Exercise aim: Take from the records below each line that holds "onclick".

(Data shown Opens)

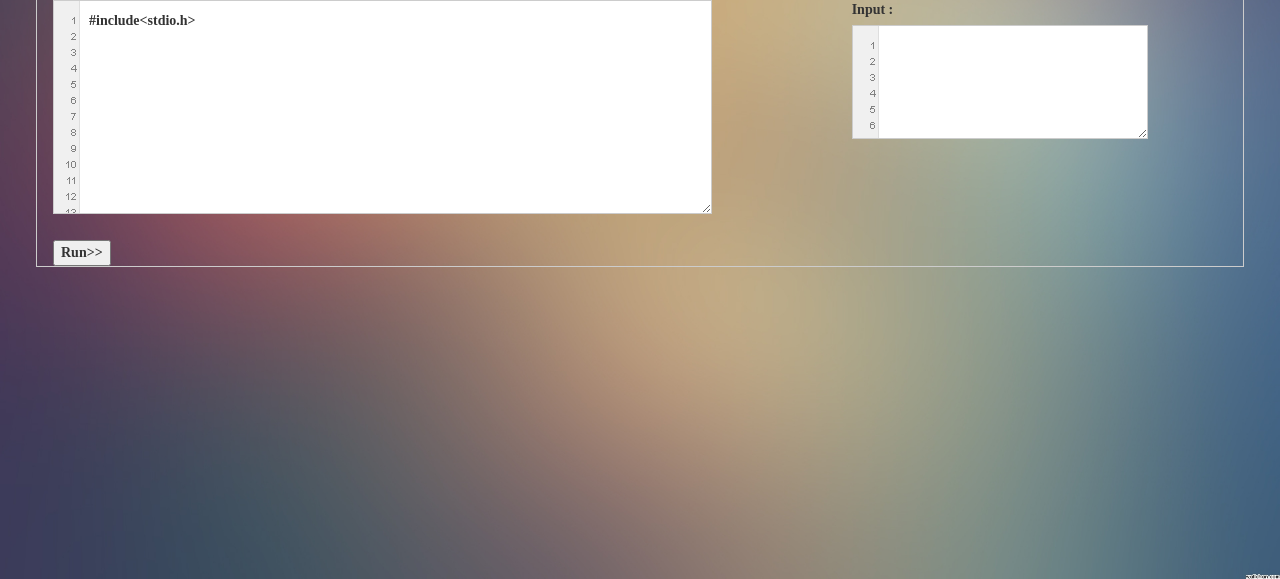
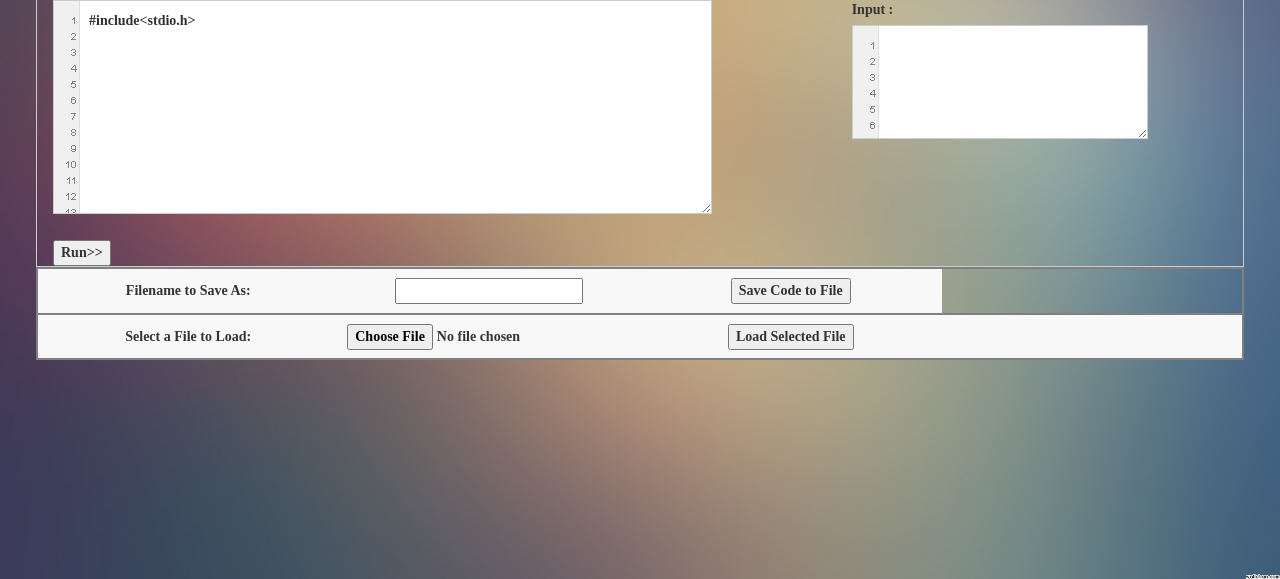
Before and after one commit to Himanshi-Khandelwal/btp, a Django app: page /code-platform/ in a window 1280 px wide. Shown: the part 221-800 px from the top of the page. Run offline with Django 3.2, Linux system fonts and the light colour scheme; some libraries are stand-ins or nearby versions.

Commit message:
upload-download

```diff
--- /dev/null
+++ b/cloud/static/js/code.js
@@ -0,0 +1,48 @@
+function saveTextAsFile()
+{
+	var textToSave = document.getElementById("inputTextToSave").value;
+	var textToSaveAsBlob = new Blob([textToSave], {type:"text/plain"});
+	var textToSaveAsURL = window.URL.createObjectURL(textToSaveAsBlob);
+	var fileNameToSaveAs = document.getElementById("inputFileNameToSaveAs").value;
+
+	var downloadLink = document.createElement("a");
+	downloadLink.download = fileNameToSaveAs;
+	downloadLink.innerHTML = "Download File";
+	downloadLink.href = textToSaveAsURL;
+	downloadLink.onclick = destroyClickedElement;
+	downloadLink.style.display = "none";
+	document.body.appendChild(downloadLink);
+
+	downloadLink.click();
+}
+
+function destroyClickedElement(event)
+{
+	document.body.removeChild(event.target);
+}
+
+function loadFileAsText()
+{
+	var fileToLoad = document.getElementById("fileToLoad").files[0];
+
+	var fileReader = new FileReader();
+	fileReader.onload = function(fileLoadedEvent)
+	{
+		var textFromFileLoaded = fileLoadedEvent.target.result;
+		document.getElementById("inputTextToSave").value = textFromFileLoaded;
+	};
+	fileReader.readAsText(fileToLoad, "UTF-8");
+}
+function openCity(evt, cityName) {
+  var i, x, tablinks;
+  x = document.getElementsByClassName("city");
+  for (i = 0; i < x.length; i++) {
+      x[i].style.display = "none";
+  }
+  tablinks = document.getElementsByClassName("tablink");
+  for (i = 0; i < x.length; i++) {
+      tablinks[i].className = tablinks[i].className.replace(" w3-red", "");
+  }
+  document.getElementById(cityName).style.display = "block";
+  evt.currentTarget.className += " w3-red";
+}
--- a/cloud/templates/code_platform.html
+++ b/cloud/templates/code_platform.html
@@ -8,6 +8,7 @@
   <script src="https://ajax.googleapis.com/ajax/libs/jquery/3.2.1/jquery.min.js"></script>
   <script src="https://maxcdn.bootstrapcdn.com/bootstrap/3.3.7/js/bootstrap.min.js"></script>
 <link rel="stylesheet" href="{% static 'css/style.css' %}" />
+
 <body>
 <h3 class= "platform">Platform as a Service <br> Cross Platform Cloud IDE</h3>
 
@@ -26,7 +27,7 @@
     <form action="">
       <div class="row">
         <div class="col-md-7 offset-md-0.5">
-            	<textarea rows="10" cols="75" input='text'class="tex-color" name='codec'>#include<stdio.h></textarea>
+            	<textarea  id="inputTextToSave" rows="10" cols="75" input='text'class="tex-color" name='codec'>#include<stdio.h></textarea>
         </div>
         <div class="col-md-4" style="margin-left:8%">
               <label for="title">Input : </label>
@@ -43,7 +44,7 @@
         <form action=" ">
           <div class="row">
                 <div class="col-md-7 offset-md-0.5">
-	                     <textarea rows="10" cols="75" input='text' name='codecpp' class="tex-color">#include <iostream>
+	                     <textarea  id="inputTextToSave" rows="10" cols="75" input='text' name='codecpp' class="tex-color">#include <iostream>
 using namespace std;</textarea>
                 </div>
                 <div class="col-md-4" style="margin-left:8%">
@@ -60,7 +61,7 @@ using namespace std;</textarea>
     <form action=" ">
       <div class="row">
           <div class="col-md-7 offset-md-0.5">
-	             <textarea rows="10" cols="75" input='text' name='codejava' class="tex-color">public class code {}</textarea>
+	             <textarea id="inputTextToSave" rows="10" cols="75" input='text' name='codejava' class="tex-color">public class code {}</textarea>
           </div>
           <div class="col-md-4" style="margin-left:8%">
               <label for="title">Input : </label>
@@ -76,7 +77,7 @@ using namespace std;</textarea>
     <form action="">
       <div class="row">
           <div class="col-md-7 offset-md-0.5">
-                <textarea rows="10" cols="75" input='text' name='codeperl' class="tex-color">#!/usr/bin/perl</textarea>
+                <textarea id="inputTextToSave" rows="10" cols="75" input='text' name='codeperl' class="tex-color">#!/usr/bin/perl</textarea>
           </div>
           <div class="col-md-4" style="margin-left:8%">
                 <label for="title">Input : </label>
@@ -92,7 +93,7 @@ using namespace std;</textarea>
     <form action="">
         <div class="row">
             <div class="col-md-7 offset-md-0.5">
-	                     <textarea rows="10" cols="75" input='text' name='codepython' class="tex-color">#!/usr/bin/python</textarea>
+	                     <textarea id="inputTextToSave" rows="10" cols="75" input='text' name='codepython' class="tex-color">#!/usr/bin/python</textarea>
             </div>
             <div class="col-md-4" style="margin-left:8%">
                       <label for="title">Input : </label>
@@ -108,7 +109,7 @@ using namespace std;</textarea>
     <form action=" ">
       <div class="row">
           <div class="col-md-7 offset-md-0.5">
-                  <textarea rows="10" cols="75" input='text' name='codescala' class="tex-color">object code {}</textarea>
+                  <textarea rows="10" id="inputTextToSave" cols="75" input='text' name='codescala' class="tex-color">object code {}</textarea>
           </div>
           <div class="col-md-4" style="margin-left:8%">
                   <label for="title">Input : </label>
@@ -119,23 +120,22 @@ using namespace std;</textarea>
   <button name="button" type="submit">Run>></button>
     </form>
   </div>
+                    <table>
+                    	<tr>
+                    		<td>Filename to Save As:</td>
+                    		<td><input id="inputFileNameToSaveAs"></input></td>
+                    		<td><button onclick="saveTextAsFile()">Save Code to File</button></td>
+                    	</tr>
+                    	<tr>
+                    		<td>Select a File to Load:</td>
+                    		<td><input type="file" id="fileToLoad"></td>
+                    		<td><button onclick="loadFileAsText()">Load Selected File</button><td>
+                    	</tr>
+                    </table>
+</div>
+<script src="{% static 'js/code.js' %}"></script>
+<script>
 
-</div>
-
-<script>
-function openCity(evt, cityName) {
-  var i, x, tablinks;
-  x = document.getElementsByClassName("city");
-  for (i = 0; i < x.length; i++) {
-      x[i].style.display = "none";
-  }
-  tablinks = document.getElementsByClassName("tablink");
-  for (i = 0; i < x.length; i++) {
-      tablinks[i].className = tablinks[i].className.replace(" w3-red", "");
-  }
-  document.getElementById(cityName).style.display = "block";
-  evt.currentTarget.className += " w3-red";
-}
 </script>
 
 </body>
--- a/cloud/views.py
+++ b/cloud/views.py
@@ -7,6 +7,7 @@ from .forms import SignUpForm, UserLoginForm
 from django.contrib.auth.models import User
 from django.contrib.auth import logout as django_logout
 import subprocess
+import socket
 # Create your views here.
 
 
@@ -182,7 +183,7 @@ def docker_stop(request, mycname=None):
 
 def docker_shell(request, mycname=None):
     #ipStatus=subprocess.getoutput("docker inspect {0} | jq '.[].NetworkSettings.Networks.bridge.IPAddress'".format(mycname))
-    cstartstatus = subprocess.getstatusoutput("docker run -it -p 4200:4200 -e  SIAB_PASSWORD=guest -e SIAB_SUDO=true sspreitzer/shellinabox:latest")
+    cstartstatus = subprocess.getstatusoutput("docker run -it -p 4200:4200 -e  SIAB_PASSWORD=guest -e SIAB_SUDO=true sspreitzer/shellinabox")
 
 #    shellInstall=subprocess.getstatusoutput("docker exec {0} yum install shellinabox".format(mycname))
 #    if shellInstall[0] == 0:
@@ -190,7 +191,10 @@ def docker_shell(request, mycname=None):
 #        subprocess.getoutput("https://{0}:4200".format(ipStatus))
 #    else:
 #        print "Try Again"
-    return redirect('https://192.168.43.178:4200')
+    s = socket.socket(socket.AF_INET, socket.SOCK_DGRAM)
+    s.connect(('8.8.8.8', 1))  # connect() for UDP doesn't send packets
+    local_ip_address = s.getsockname()[0]
+    return redirect('https://{0}:4200'.format(local_ip_address))
 
 
 def show_output(request):
```
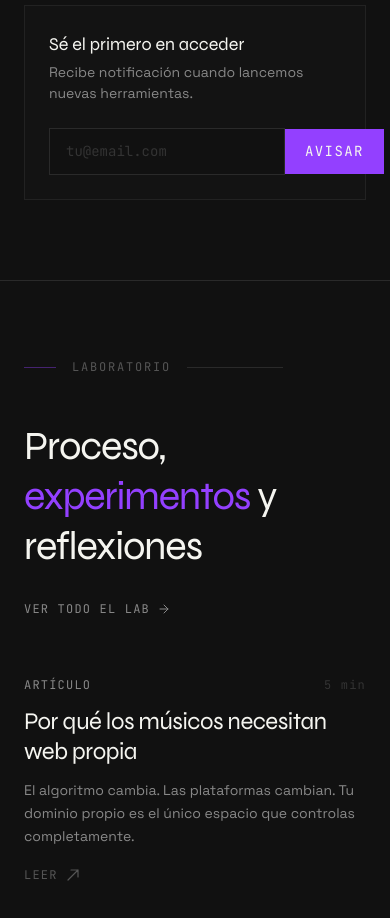
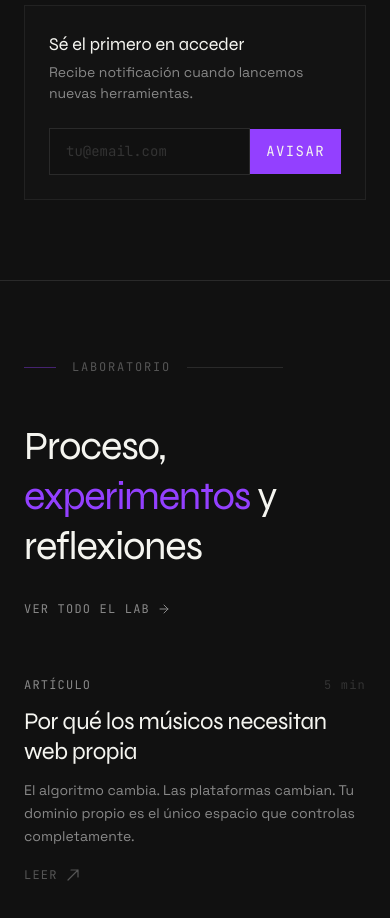
Before and after one commit to FrequencyStudio-dev/frequencystudio-web, a Next.js app: page / in a window 390 px wide. Shown: the part 5180-6098 px from the top of the page. Built offline with nearby package versions, Linux system fonts and the light colour scheme.

Commit message:
Fix newsletter button on mobile view

```diff
--- a/src/components/sections/NewsletterStrip.tsx
+++ b/src/components/sections/NewsletterStrip.tsx
@@ -58,12 +58,12 @@ export function NewsletterStrip() {
             onChange={(e) => setEmail(e.target.value)}
             placeholder="tu@email.com"
             required
-            className="flex-1 sm:w-64 px-4 py-3 bg-base border border-border text-ink text-body-sm font-mono placeholder:text-ink-dim/50 focus:outline-none focus:border-violet/50 transition-colors duration-200"
+            className="flex-1 min-w-0 sm:w-64 px-4 py-3 bg-base border border-border text-ink text-body-sm font-mono placeholder:text-ink-dim/50 focus:outline-none focus:border-violet/50 transition-colors duration-200"
           />
 
           <button
             type="submit"
-            className="px-5 py-3 bg-violet text-ink text-body-sm font-mono uppercase tracking-widest hover:bg-violet/80 transition-all duration-300 flex-shrink-0"
+            className="px-4 sm:px-5 py-3 bg-violet text-ink text-body-sm font-mono uppercase tracking-widest hover:bg-violet/80 transition-all duration-300 flex-shrink-0"
           >
             Avisar
           </button>
```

(Data shown Closes)

Written answer:
+	downloadLink.onclick = destroyClickedElement;
+                    		<td><button onclick="saveTextAsFile()">Save Code to File</button></td>
+                    		<td><button onclick="loadFileAsText()">Load Selected File</button><td>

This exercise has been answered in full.